Muscle atrophy made things even worse as he resigned himself to this fate in his mid-60s.
This was going to be his retirement.
Perhaps the most frustrating part was not being able to keep up with his grandchildren or even feel safe carrying them upstairs.
“I just thought I’d have to get used to having a limited lifestyle,” he said. “I used to walk 2 or 3 miles a couple times a week but the walking became very uncomfortable because I really had to concentrate on lifting my foot up.”
His life changed when he met Cheryl Till, a geriatric-certified physical therapist at Texas Health Arlington Memorial. Till was hosting a seminar on balance one day but Neuman asked her afterwards if she could help him with his nerve damage.
She assured him that they could get his muscles back up to strength with the proper exercises. Neuman got the referral from his doctor and started the rehabilitation process in January.
Till doesn’t take no for an answer — instead she finds something that will motivate the patient, a goal she can use as a carrot.
“They say, ‘I’m a geriatric patient.’ No. No. No. You can get that back at any age but more importantly as a person ages you have to push it harder,” she said.
Neuman’s goal was to get his active lifestyle back.
He started with a yellow resistance belt, the easiest, doing simple exercises to bring strength back to his toes and ankles. Over a matter of months he moved up to black belt, the strongest belt.
“We started with high reps and low loads to give input to the muscles but not cause diminished overall function,” Till said. “I didn’t want to work him so hard that he then had to be off his feet for two days.”
When he used to walk, he’d feel like he was on unstable ground but it was because his ankles were rolling over without him knowing it. He started wearing skateboarding shoes to slowly help him regain his balance.
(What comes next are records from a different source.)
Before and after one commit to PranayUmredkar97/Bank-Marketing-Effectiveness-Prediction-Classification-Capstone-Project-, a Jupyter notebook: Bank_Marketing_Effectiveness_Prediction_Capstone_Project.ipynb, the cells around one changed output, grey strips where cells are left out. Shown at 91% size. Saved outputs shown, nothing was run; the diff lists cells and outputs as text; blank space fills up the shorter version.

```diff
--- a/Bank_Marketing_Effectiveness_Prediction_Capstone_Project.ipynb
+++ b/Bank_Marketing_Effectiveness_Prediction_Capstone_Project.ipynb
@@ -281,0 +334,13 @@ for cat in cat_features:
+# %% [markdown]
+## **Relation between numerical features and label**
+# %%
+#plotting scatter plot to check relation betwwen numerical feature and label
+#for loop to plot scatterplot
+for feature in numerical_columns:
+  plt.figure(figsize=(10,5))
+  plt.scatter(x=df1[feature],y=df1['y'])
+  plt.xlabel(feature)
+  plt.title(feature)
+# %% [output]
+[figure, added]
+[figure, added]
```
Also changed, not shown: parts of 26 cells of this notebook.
He did learn to walk again, even without being able to feel his feet. Till had him practice standing flat with his eyes closed so he could teach himself how to balance, the key to juggling.
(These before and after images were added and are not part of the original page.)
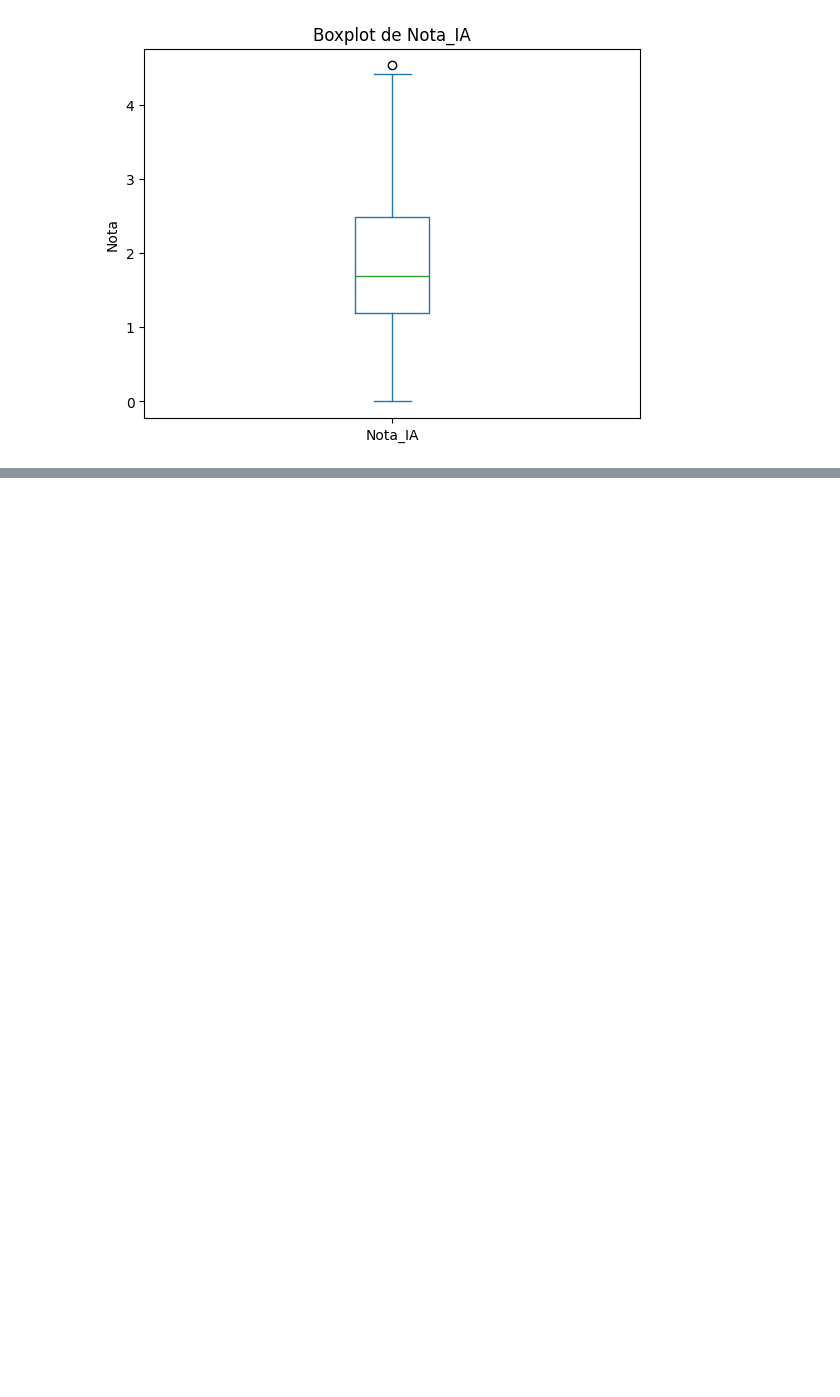
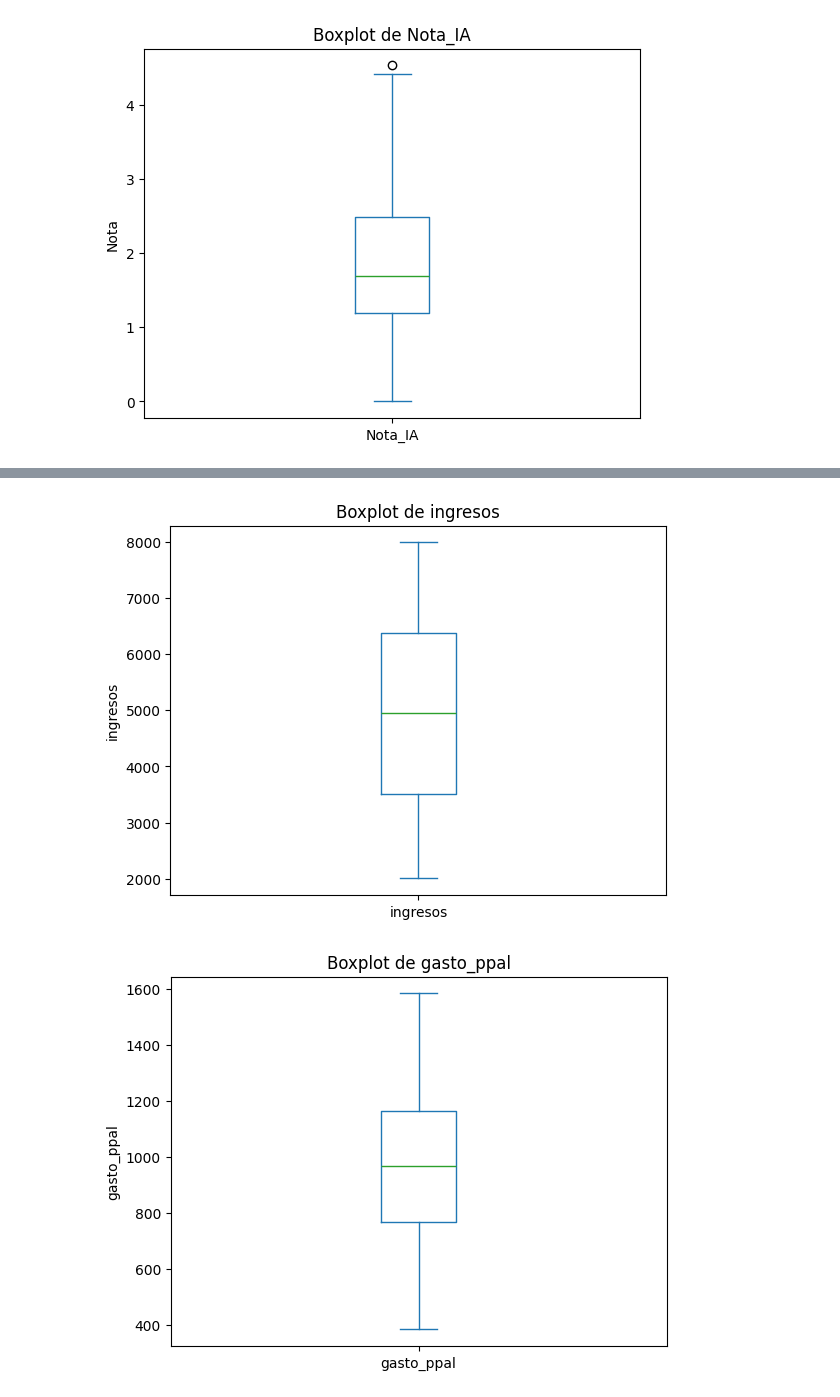
Before and after one commit to MiguelVargaszzz/ClaseInteligenciaArtificial, a Jupyter notebook: EDA_Apuntes_de_Clase.ipynb, the cells around one changed output, grey strips where cells are left out. Drawn from its saved outputs; the diff is of its cells as text; code cells hidden in the pictures; blank space fills up the shorter version.

```diff
--- a/EDA_Apuntes_de_Clase.ipynb
+++ b/EDA_Apuntes_de_Clase.ipynb
@@ -203,3 +203,14 @@ plt.ylabel('Nota')
 plt.show()
 # %% [output]
 [figure]
+# %%
+import pandas as pd
+
+# URL del archivo CSV
+url = 'https://raw.githubusercontent.com/adiacla/bigdata/refs/heads/master/Valor_vivienda'
+
+# Leer el archivo CSV en un DataFrame de pandas
+df = pd.read_csv(url)
+
+# Mostrar las primeras filas del DataFrame para verificar
+print(df.head())
@@ -205,0 +231,15 @@ plt.show()
+# %%
+import numpy as np
+import matplotlib.pyplot as plt
+
+# ... (previous code)
+
+# Create boxplots for each numerical column in the DataFrame
+for column in df.select_dtypes(include=np.number):
+    df[column].plot(kind='box')
+    plt.title(f'Boxplot de {column}')
+    plt.ylabel(column)
+    plt.show()
+# %% [output]
+[figure, added]
+[figure, added]
```
Also changed, not shown: parts of 5 cells of this notebook.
“Our body is able to counteract for something below the knees,” Till said. “If he can uptrain the inner ear, he can uptrain his joints so he’s concentrating on that, you can compensate for that.”
It’s similar to how a blind person heightens the other senses.
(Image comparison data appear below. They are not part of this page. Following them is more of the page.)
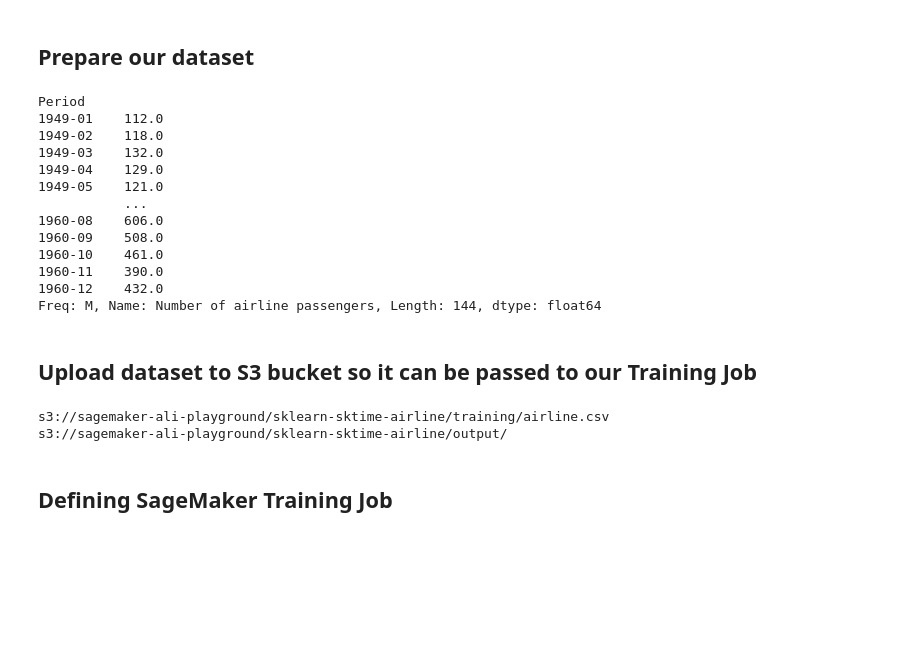
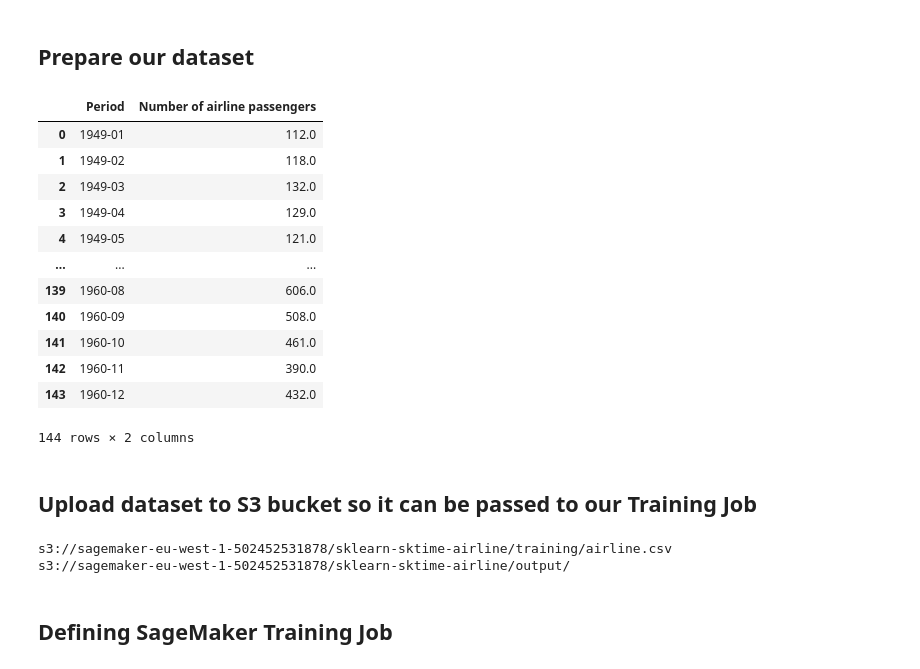
Before and after one commit to DataChefHQ/BlogProjects, a Jupyter notebook: sktime_on_sagemaker/Script-Mode/script-mode-notebook.ipynb, the cells around one changed output. Saved outputs shown, nothing was run; the diff lists cells and outputs as text; code cells hidden in the pictures; blank space fills up the shorter version.

```diff
--- a/sktime_on_sagemaker/Script-Mode/script-mode-notebook.ipynb
+++ b/sktime_on_sagemaker/Script-Mode/script-mode-notebook.ipynb
@@ -20,21 +17,20 @@ bucket = session.default_bucket()
 # %%
 import pandas as pd
 import numpy as np
-from sktime.datasets import load_airline
 
-airline_dataset = load_airline()
+airline_dataset = pd.read_csv('../Sample-Data/airline.csv')
 airline_dataset
 # %% [output]
+|  | Period | Number of airline passengers |
+| 0 | 1949-01 | 112.0 |
+| 1 | 1949-02 | 118.0 |
+| 2 | 1949-03 | 132.0 |
+| 3 | 1949-04 | 129.0 |
+| 4 | 1949-05 | 121.0 |
+| ... | ... | ... |
+| 139 | 1960-08 | 606.0 |
+| 140 | 1960-09 | 508.0 |
+| 141 | 1960-10 | 461.0 |
+| 142 | 1960-11 | 390.0 |
+| 143 | 1960-12 | 432.0 |
-Period
-1949-01    112.0
-1949-02    118.0
-1949-03    132.0
-1949-04    129.0
-1949-05    121.0
-           ...
-1960-08    606.0
-1960-09    508.0
-1960-10    461.0
-1960-11    390.0
-1960-12    432.0
-Freq: M, Name: Number of airline passengers, Length: 144, dtype: float64
+144 rows × 2 columns
@@ -45,13 +39,13 @@ airline_dataset.to_csv('airline.csv')
 # %%
 prefix = 'sklearn-sktime-airline'
 
-training = session.upload_data(path='airline.csv', key_prefix=prefix + "/training")
+training = session.upload_data(path='../Sample-Data/airline.csv', key_prefix=prefix + "/training")
 output   = 's3://{}/{}/output/'.format(bucket, prefix)
 print(training)
 print(output)
 # %% [output]
-s3://sagemaker-ali-playground/sklearn-sktime-airline/training/airline.csv
-s3://sagemaker-ali-playground/sklearn-sktime-airline/output/
+s3://sagemaker-eu-west-1-502452531878/sklearn-sktime-airline/training/airline.csv
+s3://sagemaker-eu-west-1-502452531878/sklearn-sktime-airline/output/
 # %% [markdown]
 ## Defining SageMaker Training Job
 # %%
```
Also changed, not shown: parts of 6 cells of this notebook, 2 other files.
Now 11 months later, Neuman is back to bicycling, kayaking and juggling. He’s teaching a juggling class to special needs students at Special Connexion 2, an adult day camp run by Advocates for Special People.
“I never thought I’d be able to juggle again,” he said. “I was very discouraged. I used to go to several juggling events around the country every year. That was a big part of my life.”
Now, his only regret is not doing physical therapy sooner.
For Till, these success stories are a testament to the human body and spirit.
“Every day it’s amazing,” she said.